*** Source records Section Begins ***

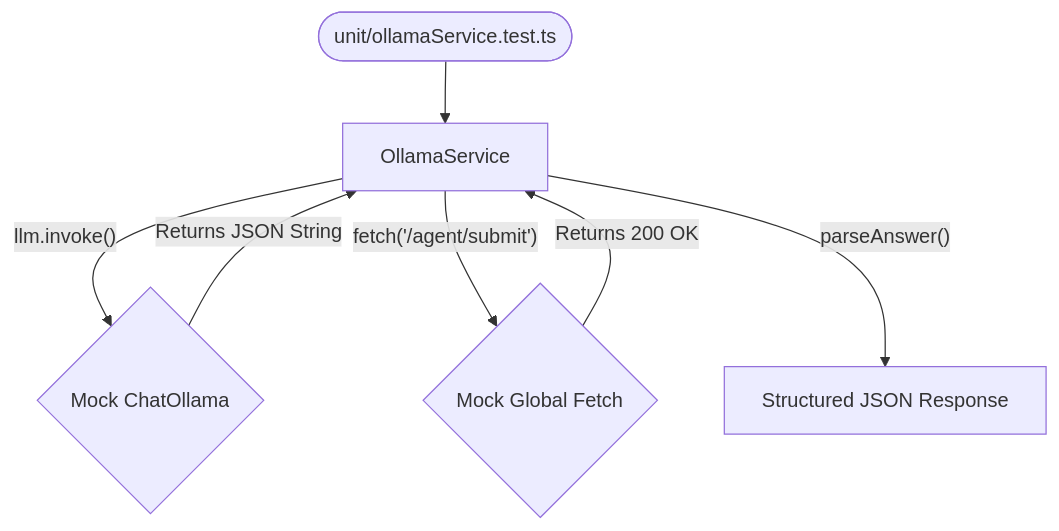
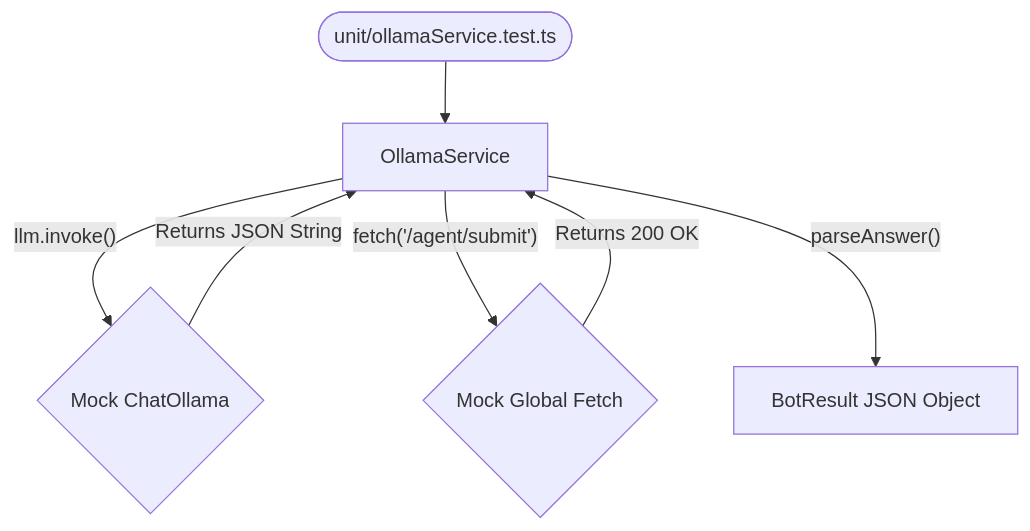
The third of 5 diagrams in docs/TEST_ARCHITECTURE.md (tienpham93/xcare-server), drawn with Mermaid before and after one commit. The commit also changed other lines of this file and 24 other files, not shown here.

````diff
--- a/docs/TEST_ARCHITECTURE.md
+++ b/docs/TEST_ARCHITECTURE.md
@@ -56,9 +59,9 @@
 ```mermaid
 graph TD
     Test([unit/ollamaService.test.ts]) --> OllService[OllamaService]
     OllService -- "llm.invoke()" --> MockLLM{Mock ChatOllama}
     OllService -- "fetch('/agent/submit')" --> MockFetch{Mock Global Fetch}
     MockLLM -- "Returns JSON String" --> OllService
     MockFetch -- "Returns 200 OK" --> OllService
-    OllService -- "parseAnswer()" --> Result[Structured JSON Response]
+    OllService -- "parseAnswer()" --> Result[BotResult JSON Object]
 ```
````
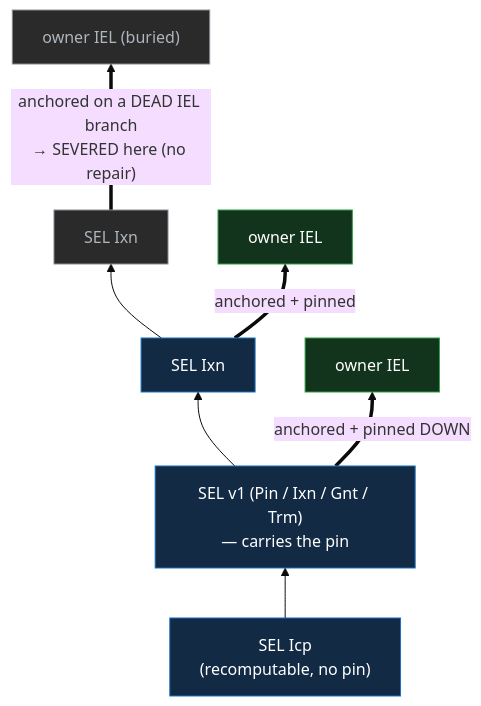
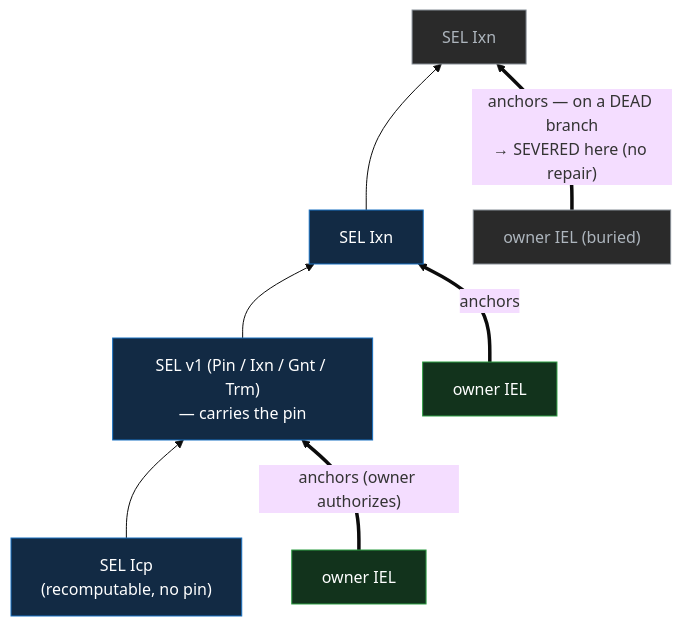
One commit to jasoncolburne/vdti changed the second of 2 diagrams in docs/design/primitives/data/event-logs/sel/log.md. Above: the diagram before and after it, drawn with Mermaid (base theme). The commit also changed 5 other files, not shown here.

````diff
--- a/docs/design/primitives/data/event-logs/sel/log.md
+++ b/docs/design/primitives/data/event-logs/sel/log.md
@@ -285,13 +285,13 @@
 ```mermaid
 flowchart BT
   icp["SEL Icp<br/>(recomputable, no pin)"]:::sel
   icp --> v1["SEL v1 (Pin / Ixn / Gnt / Trm)<br/>— carries the pin"]:::sel
   v1 --> e2["SEL Ixn"]:::sel
   e2 --> e3["SEL Ixn"]:::dead
-  v1 ==>|"anchored + pinned DOWN"| a1["owner IEL"]:::iel
-  e2 ==>|"anchored + pinned"| a2["owner IEL"]:::iel
-  e3 ==>|"anchored on a DEAD IEL branch<br/>→ SEVERED here (no repair)"| a3["owner IEL (buried)"]:::dead
+  a1["owner IEL"]:::iel ==>|"anchors (owner authorizes)"| v1
+  a2["owner IEL"]:::iel ==>|anchors| e2
+  a3["owner IEL (buried)"]:::dead ==>|"anchors — on a DEAD branch<br/>→ SEVERED here (no repair)"| e3
   classDef sel fill:#122a44,stroke:#1971c2,color:#fff
   classDef iel fill:#12331c,stroke:#2f9e44,color:#fff
   classDef dead fill:#2a2a2a,stroke:#868e96,color:#adb5bd
 ```
````
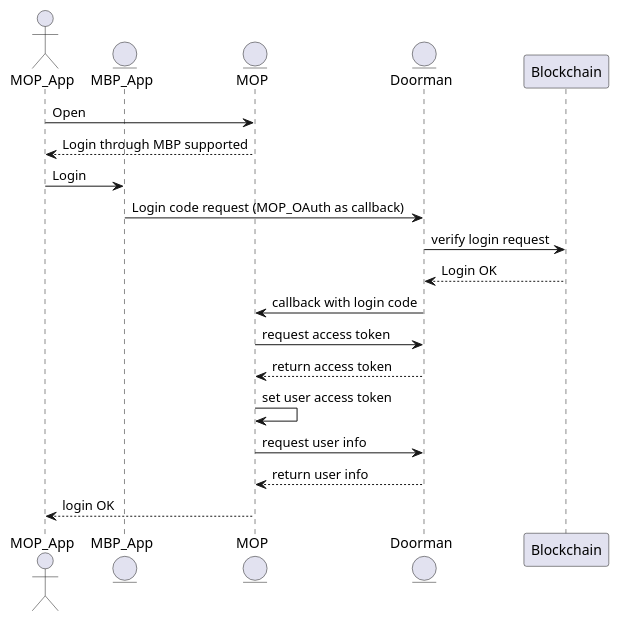
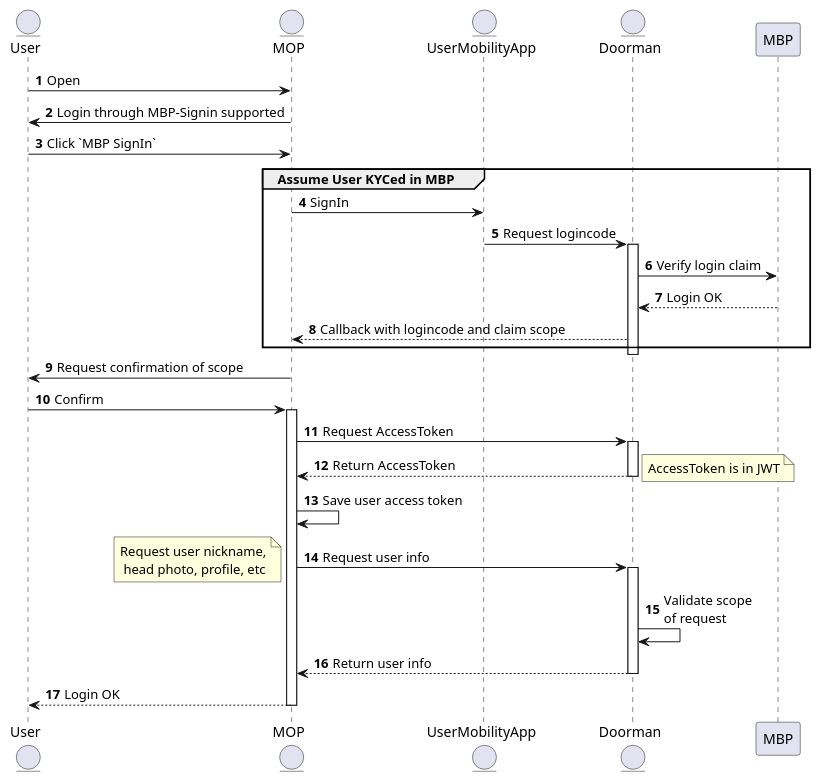
One commit to Honglei-Cong/documents changed the third of 3 diagrams in projects/daimler/MBP-login.md. Above: the diagram before and after it, drawn with PlantUML. The commit also changed other lines of this file and 3 other files, not shown here.

Commit message:
update MBP login process

````diff
--- a/projects/daimler/MBP-login.md
+++ b/projects/daimler/MBP-login.md
@@ -140,20 +95,37 @@
 ```plantuml
-actor MOP_App
-entity MBP_App
+autonumber
+entity User
 entity MOP
+entity UserMobilityApp
 entity Doorman
 
-MOP_App->MOP: Open
-MOP-->MOP_App: Login through MBP supported
-MOP_App->MBP_App: Login
-MBP_App->Doorman: Login code request (MOP_OAuth as callback)
-Doorman->Blockchain: verify login request
-Blockchain-->Doorman: Login OK
-Doorman->MOP: callback with login code
-MOP->Doorman: request access token
-Doorman-->MOP: return access token
-MOP->MOP: set user access token
-MOP->Doorman: request user info
-Doorman-->MOP: return user info
-MOP-->MOP_App: login OK
+User->MOP: Open
+MOP->User: Login through MBP-Signin supported
+User->MOP: Click `MBP SignIn`
+group Assume User KYCed in MBP
+    MOP->UserMobilityApp: SignIn
+    UserMobilityApp->Doorman: Request logincode
+    activate Doorman
+    Doorman->MBP: Verify login claim
+    MBP-->Doorman: Login OK
+    Doorman-->MOP: Callback with logincode and claim scope
+end
+deactivate Doorman
+MOP->User: Request confirmation of scope
+User->MOP: Confirm
+activate MOP
+MOP->Doorman: Request AccessToken
+activate Doorman
+Doorman-->MOP: Return AccessToken
+note right: AccessToken is in JWT
+deactivate Doorman
+MOP->MOP: Save user access token
+MOP->Doorman: Request user info
+note left: Request user nickname,\n head photo, profile, etc
+activate Doorman
+Doorman->Doorman: Validate scope \nof request
+Doorman-->MOP: Return user info
+deactivate Doorman
+MOP-->User: Login OK
+deactivate MOP
 ```
````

*** Source records Section Ends ***

Work item:
Every entry above is to be copied verbatim, with the pictures removed.

Response:
The third of 5 diagrams in docs/TEST_ARCHITECTURE.md (tienpham93/xcare-server), drawn with Mermaid before and after one commit. The commit also changed other lines of this file and 24 other files, not shown here.

````diff
--- a/docs/TEST_ARCHITECTURE.md
+++ b/docs/TEST_ARCHITECTURE.md
@@ -56,9 +59,9 @@
 ```mermaid
 graph TD
     Test([unit/ollamaService.test.ts]) --> OllService[OllamaService]
     OllService -- "llm.invoke()" --> MockLLM{Mock ChatOllama}
     OllService -- "fetch('/agent/submit')" --> MockFetch{Mock Global Fetch}
     MockLLM -- "Returns JSON String" --> OllService
     MockFetch -- "Returns 200 OK" --> OllService
-    OllService -- "parseAnswer()" --> Result[Structured JSON Response]
+    OllService -- "parseAnswer()" --> Result[BotResult JSON Object]
 ```
````
One commit to jasoncolburne/vdti changed the second of 2 diagrams in docs/design/primitives/data/event-logs/sel/log.md. Above: the diagram before and after it, drawn with Mermaid (base theme). The commit also changed 5 other files, not shown here.

````diff
--- a/docs/design/primitives/data/event-logs/sel/log.md
+++ b/docs/design/primitives/data/event-logs/sel/log.md
@@ -285,13 +285,13 @@
 ```mermaid
 flowchart BT
   icp["SEL Icp<br/>(recomputable, no pin)"]:::sel
   icp --> v1["SEL v1 (Pin / Ixn / Gnt / Trm)<br/>— carries the pin"]:::sel
   v1 --> e2["SEL Ixn"]:::sel
   e2 --> e3["SEL Ixn"]:::dead
-  v1 ==>|"anchored + pinned DOWN"| a1["owner IEL"]:::iel
-  e2 ==>|"anchored + pinned"| a2["owner IEL"]:::iel
-  e3 ==>|"anchored on a DEAD IEL branch<br/>→ SEVERED here (no repair)"| a3["owner IEL (buried)"]:::dead
+  a1["owner IEL"]:::iel ==>|"anchors (owner authorizes)"| v1
+  a2["owner IEL"]:::iel ==>|anchors| e2
+  a3["owner IEL (buried)"]:::dead ==>|"anchors — on a DEAD branch<br/>→ SEVERED here (no repair)"| e3
   classDef sel fill:#122a44,stroke:#1971c2,color:#fff
   classDef iel fill:#12331c,stroke:#2f9e44,color:#fff
   classDef dead fill:#2a2a2a,stroke:#868e96,color:#adb5bd
 ```
````
One commit to Honglei-Cong/documents changed the third of 3 diagrams in projects/daimler/MBP-login.md. Above: the diagram before and after it, drawn with PlantUML. The commit also changed other lines of this file and 3 other files, not shown here.

Commit message:
update MBP login process

````diff
--- a/projects/daimler/MBP-login.md
+++ b/projects/daimler/MBP-login.md
@@ -140,20 +95,37 @@
 ```plantuml
-actor MOP_App
-entity MBP_App
+autonumber
+entity User
 entity MOP
+entity UserMobilityApp
 entity Doorman
 
-MOP_App->MOP: Open
-MOP-->MOP_App: Login through MBP supported
-MOP_App->MBP_App: Login
-MBP_App->Doorman: Login code request (MOP_OAuth as callback)
-Doorman->Blockchain: verify login request
-Blockchain-->Doorman: Login OK
-Doorman->MOP: callback with login code
-MOP->Doorman: request access token
-Doorman-->MOP: return access token
-MOP->MOP: set user access token
-MOP->Doorman: request user info
-Doorman-->MOP: return user info
-MOP-->MOP_App: login OK
+User->MOP: Open
+MOP->User: Login through MBP-Signin supported
+User->MOP: Click `MBP SignIn`
+group Assume User KYCed in MBP
+    MOP->UserMobilityApp: SignIn
+    UserMobilityApp->Doorman: Request logincode
+    activate Doorman
+    Doorman->MBP: Verify login claim
+    MBP-->Doorman: Login OK
+    Doorman-->MOP: Callback with logincode and claim scope
+end
+deactivate Doorman
+MOP->User: Request confirmation of scope
+User->MOP: Confirm
+activate MOP
+MOP->Doorman: Request AccessToken
+activate Doorman
+Doorman-->MOP: Return AccessToken
+note right: AccessToken is in JWT
+deactivate Doorman
+MOP->MOP: Save user access token
+MOP->Doorman: Request user info
+note left: Request user nickname,\n head photo, profile, etc
+activate Doorman
+Doorman->Doorman: Validate scope \nof request
+Doorman-->MOP: Return user info
+deactivate Doorman
+MOP-->User: Login OK
+deactivate MOP
 ```
````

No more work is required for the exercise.